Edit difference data
--- --- ---

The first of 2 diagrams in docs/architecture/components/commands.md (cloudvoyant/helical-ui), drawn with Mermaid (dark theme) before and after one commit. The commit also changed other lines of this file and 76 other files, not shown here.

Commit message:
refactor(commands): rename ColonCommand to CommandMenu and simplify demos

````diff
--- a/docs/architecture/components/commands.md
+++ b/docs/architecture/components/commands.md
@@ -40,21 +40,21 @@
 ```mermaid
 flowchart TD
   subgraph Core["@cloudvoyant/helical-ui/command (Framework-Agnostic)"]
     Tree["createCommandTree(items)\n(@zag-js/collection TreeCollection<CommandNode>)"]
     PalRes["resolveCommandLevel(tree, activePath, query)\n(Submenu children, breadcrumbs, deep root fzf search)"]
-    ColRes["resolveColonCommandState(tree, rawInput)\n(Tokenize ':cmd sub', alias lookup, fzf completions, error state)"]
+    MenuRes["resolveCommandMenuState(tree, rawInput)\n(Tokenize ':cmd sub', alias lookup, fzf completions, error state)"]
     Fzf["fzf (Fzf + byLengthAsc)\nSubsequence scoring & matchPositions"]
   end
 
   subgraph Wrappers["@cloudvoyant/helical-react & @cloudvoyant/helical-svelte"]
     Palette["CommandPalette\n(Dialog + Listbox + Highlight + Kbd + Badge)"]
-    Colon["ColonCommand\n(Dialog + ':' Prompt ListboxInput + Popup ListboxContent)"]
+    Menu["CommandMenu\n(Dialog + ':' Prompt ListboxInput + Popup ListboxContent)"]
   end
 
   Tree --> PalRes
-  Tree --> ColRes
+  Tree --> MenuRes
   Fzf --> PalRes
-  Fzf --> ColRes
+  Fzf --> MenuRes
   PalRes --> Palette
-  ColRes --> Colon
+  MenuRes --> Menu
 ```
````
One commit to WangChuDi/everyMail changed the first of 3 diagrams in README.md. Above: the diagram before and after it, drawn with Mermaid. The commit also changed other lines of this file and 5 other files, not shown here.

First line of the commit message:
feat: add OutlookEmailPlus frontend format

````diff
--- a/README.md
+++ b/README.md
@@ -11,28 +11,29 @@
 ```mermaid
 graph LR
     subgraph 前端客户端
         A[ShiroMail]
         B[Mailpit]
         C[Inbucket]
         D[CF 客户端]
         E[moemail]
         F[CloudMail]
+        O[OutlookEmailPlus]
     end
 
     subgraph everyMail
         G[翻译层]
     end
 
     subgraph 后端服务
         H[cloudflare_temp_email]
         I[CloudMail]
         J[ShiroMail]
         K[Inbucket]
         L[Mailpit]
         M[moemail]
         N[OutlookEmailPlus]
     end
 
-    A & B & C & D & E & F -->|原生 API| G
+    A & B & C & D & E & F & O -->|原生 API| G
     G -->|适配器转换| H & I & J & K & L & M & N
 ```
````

--- --- ---

From the records above, extract every entry exactly as given.

Expected answer:
The first of 2 diagrams in docs/architecture/components/commands.md (cloudvoyant/helical-ui), drawn with Mermaid (dark theme) before and after one commit. The commit also changed other lines of this file and 76 other files, not shown here.

Commit message:
refactor(commands): rename ColonCommand to CommandMenu and simplify demos

````diff
--- a/docs/architecture/components/commands.md
+++ b/docs/architecture/components/commands.md
@@ -40,21 +40,21 @@
 ```mermaid
 flowchart TD
   subgraph Core["@cloudvoyant/helical-ui/command (Framework-Agnostic)"]
     Tree["createCommandTree(items)\n(@zag-js/collection TreeCollection<CommandNode>)"]
     PalRes["resolveCommandLevel(tree, activePath, query)\n(Submenu children, breadcrumbs, deep root fzf search)"]
-    ColRes["resolveColonCommandState(tree, rawInput)\n(Tokenize ':cmd sub', alias lookup, fzf completions, error state)"]
+    MenuRes["resolveCommandMenuState(tree, rawInput)\n(Tokenize ':cmd sub', alias lookup, fzf completions, error state)"]
     Fzf["fzf (Fzf + byLengthAsc)\nSubsequence scoring & matchPositions"]
   end
 
   subgraph Wrappers["@cloudvoyant/helical-react & @cloudvoyant/helical-svelte"]
     Palette["CommandPalette\n(Dialog + Listbox + Highlight + Kbd + Badge)"]
-    Colon["ColonCommand\n(Dialog + ':' Prompt ListboxInput + Popup ListboxContent)"]
+    Menu["CommandMenu\n(Dialog + ':' Prompt ListboxInput + Popup ListboxContent)"]
   end
 
   Tree --> PalRes
-  Tree --> ColRes
+  Tree --> MenuRes
   Fzf --> PalRes
-  Fzf --> ColRes
+  Fzf --> MenuRes
   PalRes --> Palette
-  ColRes --> Colon
+  MenuRes --> Menu
 ```
````
One commit to WangChuDi/everyMail changed the first of 3 diagrams in README.md. Above: the diagram before and after it, drawn with Mermaid. The commit also changed other lines of this file and 5 other files, not shown here.

First line of the commit message:
feat: add OutlookEmailPlus frontend format

````diff
--- a/README.md
+++ b/README.md
@@ -11,28 +11,29 @@
 ```mermaid
 graph LR
     subgraph 前端客户端
         A[ShiroMail]
         B[Mailpit]
         C[Inbucket]
         D[CF 客户端]
         E[moemail]
         F[CloudMail]
+        O[OutlookEmailPlus]
     end
 
     subgraph everyMail
         G[翻译层]
     end
 
     subgraph 后端服务
         H[cloudflare_temp_email]
         I[CloudMail]
         J[ShiroMail]
         K[Inbucket]
         L[Mailpit]
         M[moemail]
         N[OutlookEmailPlus]
     end
 
-    A & B & C & D & E & F -->|原生 API| G
+    A & B & C & D & E & F & O -->|原生 API| G
     G -->|适配器转换| H & I & J & K & L & M & N
 ```
````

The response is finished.